Angiogenesis is a complex process consisting of the proliferation, migration and differentiation of endothelial cells, and it is essential for the progression of malignant solid tumors. In this report, we examine the effects of disintegrins (e.g. rhodostomin and accutin) and glycoprotein-lb-binding proteins (e.g. agkistin) on each step in angiogenesis using in vitro and in vivo models. Rhodostomin (but not agkistin) inhibited the viability of human umbilical vein endothelial cells (HUVECs) and capillary tube formation of HUVECs. Rhodostomin also inhibited HUVEC migration and invasion evoked by basic fibroblast growth factor (bFGF). In in vivo studies, rhodostomin inhibited bFGF-, but not vascular-endothelial-growth-factor (VEGF)- associated angiogenesis in chick chorioallantoic membrane model, blocked both bFGF and B16F10 melanoma cell-induced neovascularization, and suppressed the growth of subcutaneously inoculated B16F10 solid tumor, leading to a prolonged survival of the C57BL/6 mice treated with rhodostomin.
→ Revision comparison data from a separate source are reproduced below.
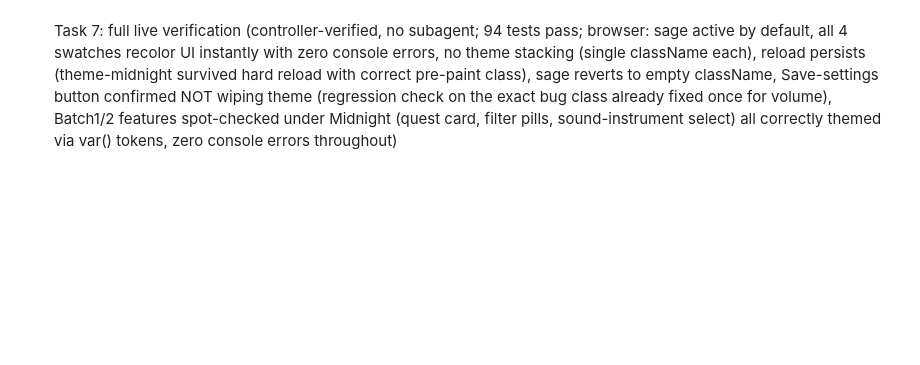
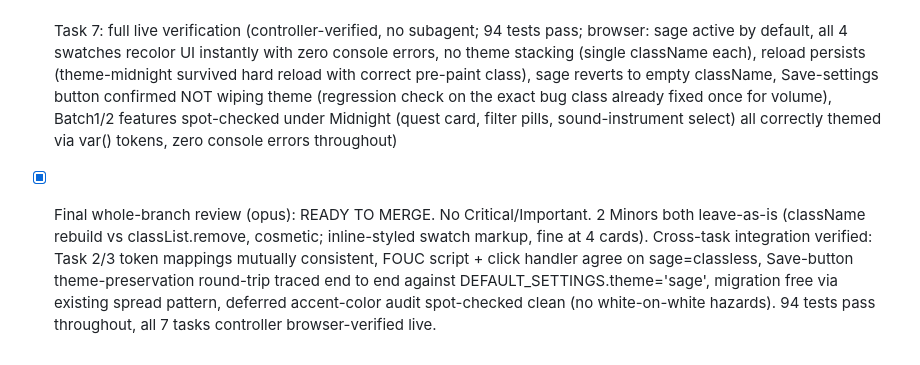
Before and after one commit to OxyMike/WFH-Movement, a Markdown page: .superpowers/sdd/progress.md, the part around the change. Drawn GitHub-style; blank space fills up the shorter version.

Commit message:
chore: sdd ledger - theme switcher final review, ready to merge

```diff
--- a/.superpowers/sdd/progress.md
+++ b/.superpowers/sdd/progress.md
@@ -108,3 +108,4 @@ Plan: docs/superpowers/plans/2026-06-30-wfh-movement.md
 - [x] Task 5: swatch picker markup (commits 3a2e185..6f10a02, review clean; all 4 swatches verified present with correct data-theme + neutral non-active state incl. sage, correct placement in view-settings. 94 tests unaffected, verified independently)
 - [x] Task 6: wire swatch picker (commits b2053fe..3c2518b, review clean; all 3 edit points verified incl. Save-button theme-preservation line at same spot as existing volume fix, class-stripping logic sound for all transitions, instant-apply confirmed, no scope creep. 94 tests unaffected)
 - [x] Task 7: full live verification (controller-verified, no subagent; 94 tests pass; browser: sage active by default, all 4 swatches recolor UI instantly with zero console errors, no theme stacking (single className each), reload persists (theme-midnight survived hard reload with correct pre-paint class), sage reverts to empty className, Save-settings button confirmed NOT wiping theme (regression check on the exact bug class already fixed once for volume), Batch1/2 features spot-checked under Midnight (quest card, filter pills, sound-instrument select) all correctly themed via var() tokens, zero console errors throughout)
+- [x] Final whole-branch review (opus): READY TO MERGE. No Critical/Important. 2 Minors both leave-as-is (className rebuild vs classList.remove, cosmetic; inline-styled swatch markup, fine at 4 cards). Cross-task integration verified: Task 2/3 token mappings mutually consistent, FOUC script + click handler agree on sage=classless, Save-button theme-preservation round-trip traced end to end against DEFAULT_SETTINGS.theme='sage', migration free via existing spread pattern, deferred accent-color audit spot-checked clean (no white-on-white hazards). 94 tests pass throughout, all 7 tasks controller browser-verified live.
```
The antiangiogenic effects of rhodostomin on bFGF-treated HUVECs may be mainly related to the blockade of the interaction of endothelial alpha(v)beta(3) and extracellular matrix.
Copyright 2002 S. Karger AG, Basel